Dead to Rights: Reckoning
Not again. Why does Namco actually bother releasing more spin-offs and sequels of a series no-one really likes anyway? Anyway: enter Dead to Rights: Reckoning, Namco’s contribution to the steadily growing onslaught of PS2-to-PSP games that bring nothing new and don’t even live up to their originals. But what if the original wasn’t too good to begin with?
Then you’re in trouble. Dead to Rights: Reckoning just brings the mindless shooting action of Dead to Rights II to Sony’s PlayStation Portable. If you’re into such a thing, you might just get a bit of fun out of this title, but most gamers won’t find anything they like.
For one, Reckoning makes use of an utterly broken camera system. In theory, you just lock on to your opponent and start blasting away. In practice however, you’re often just blindly shooting at things you’re locked onto -be it an enemy, a car, a barrel or even a switch- since the camera rarely gives you a good a view of the action. It just can’t keep up with the fast-paced nature of the game.
All of the gameplay mechanics from the original survived the transition though: shootdodges, lots of guns, violent disarming moves, dog attacks etc. Unfortunately those things can’t make up for the game’s biggest flaw: the fact it’s just so boring. Unlike the original, shooting just isn’t fun in Dead to Rights: Reckoning. The enemy is devoid of any form of intelligence: they just run at you and try to kill you. The only challenge lies in their sheer numbers and your underpowered weapons. It takes about half a SMG clip to gun down a numbskull who’s walking around in his bare chest (though, according to the game, he’s wearing body armour).
Presentation-wise, this one of the worst games I’ve seen on the PSP. The “story” is something about a girl being threatened, you walking into a trap and going after the kidnapper, yeda yeda yeda… Namco didn’t even bother to add a voice-over to read the lines. In fact, there is no voice-acting whatsoever in the game. The only things you’ll hear are the lousy music and mediocre gun noise.
The models are adequately detailed, but nothing more. Though the levels look ok, they are by no means new. Even though DtR:R follows a different storyline, some levels were simply copied from Dead to Rights II (the train station for example); another fine example of how much effort was put in this game. The animations of the enemies are unrealistic, ludicrous even.
As if all of this wasn’t enough, the game is extremely short. In around 3 hours, I completed the game on normal difficulty. This unlocks some stuff, but I didn’t even bother to watch them. I hope you won’t mind. Furthermore, the game includes a demented Ad Hoc multiplayer mode that offers no fun at all.

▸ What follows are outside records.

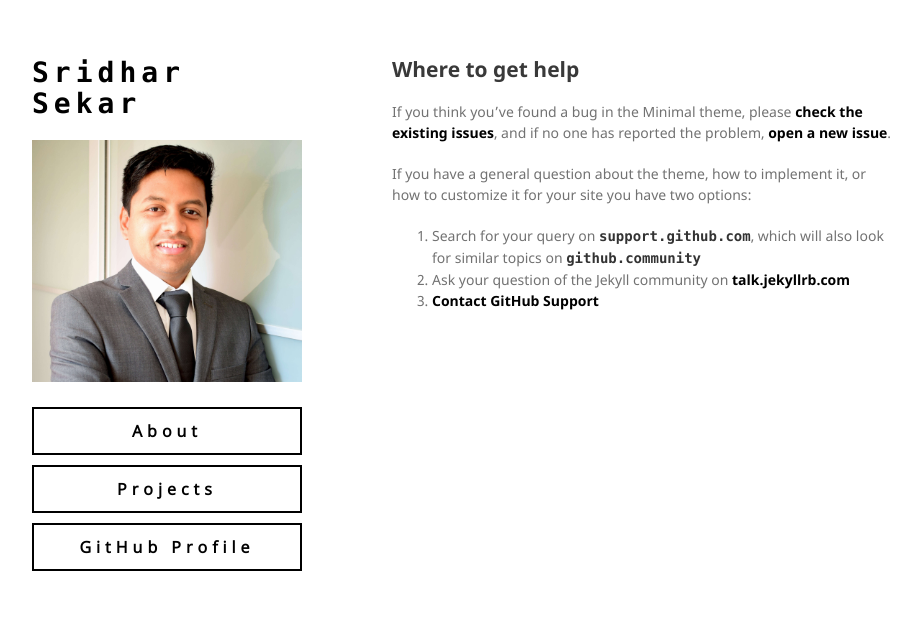
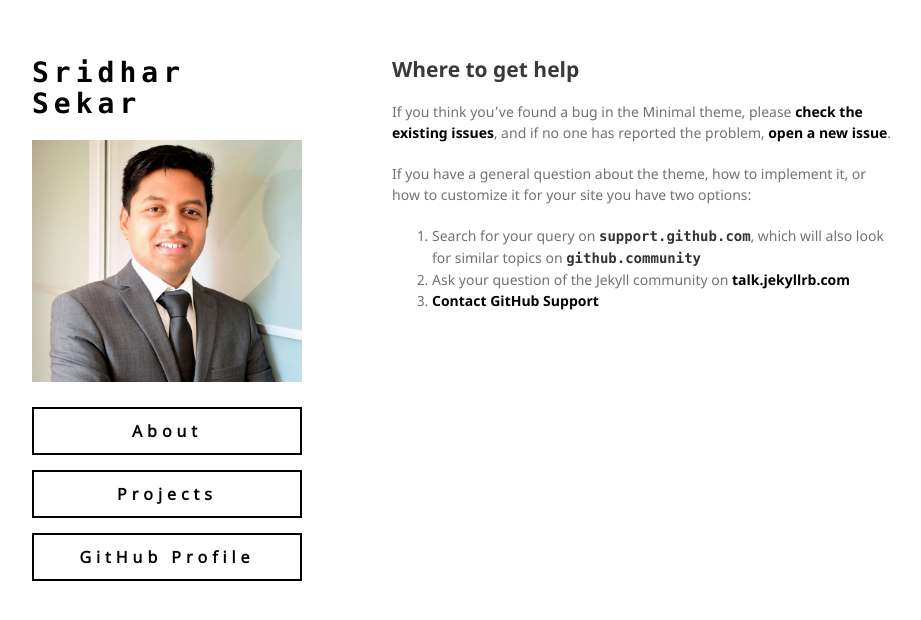
Before and after one commit to sridhar-portfolio/sridhar-portfolio.github.io, a Jekyll site: the page built from docs/SUPPORT.md, in a window 1280 px wide. Shown: the top 620 px of the page, without its empty margins (178-1099 px from the left). Built offline with Jekyll 4.4.1, drawn with Linux system fonts in a browser that asks for light colours; our own code applies the rules of GitHub Pages for plain Markdown files; the repository's description, which GitHub fills in, is left out.

Commit message:
Update jekyll-theme-minimal.scss

```diff
--- a/_sass/jekyll-theme-minimal.scss
+++ b/_sass/jekyll-theme-minimal.scss
@@ -308,7 +308,7 @@
   background-color: #fff;
   border: 2px solid #000;
   box-sizing: border-box;
-  margin-bottom: 10px;
+  margin-bottom: 15px;
   color: #000;
   cursor: pointer;
   display: inline-flex;
@@ -346,3 +346,9 @@
   color: #06f;
   fill: #06f;
 }
+
+@media (min-width: 768px) {
+  .button-59 {
+    min-width: 170px;
+  }
+}
```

Summings things up, I can only say you shouldn’t buy Dead to Rights: Reckoning. The gameplay, camera and sound are all broken and the game is way too short (which might be a good thing, come to think of it). If you’re looking for a solid action title, look elsewhere.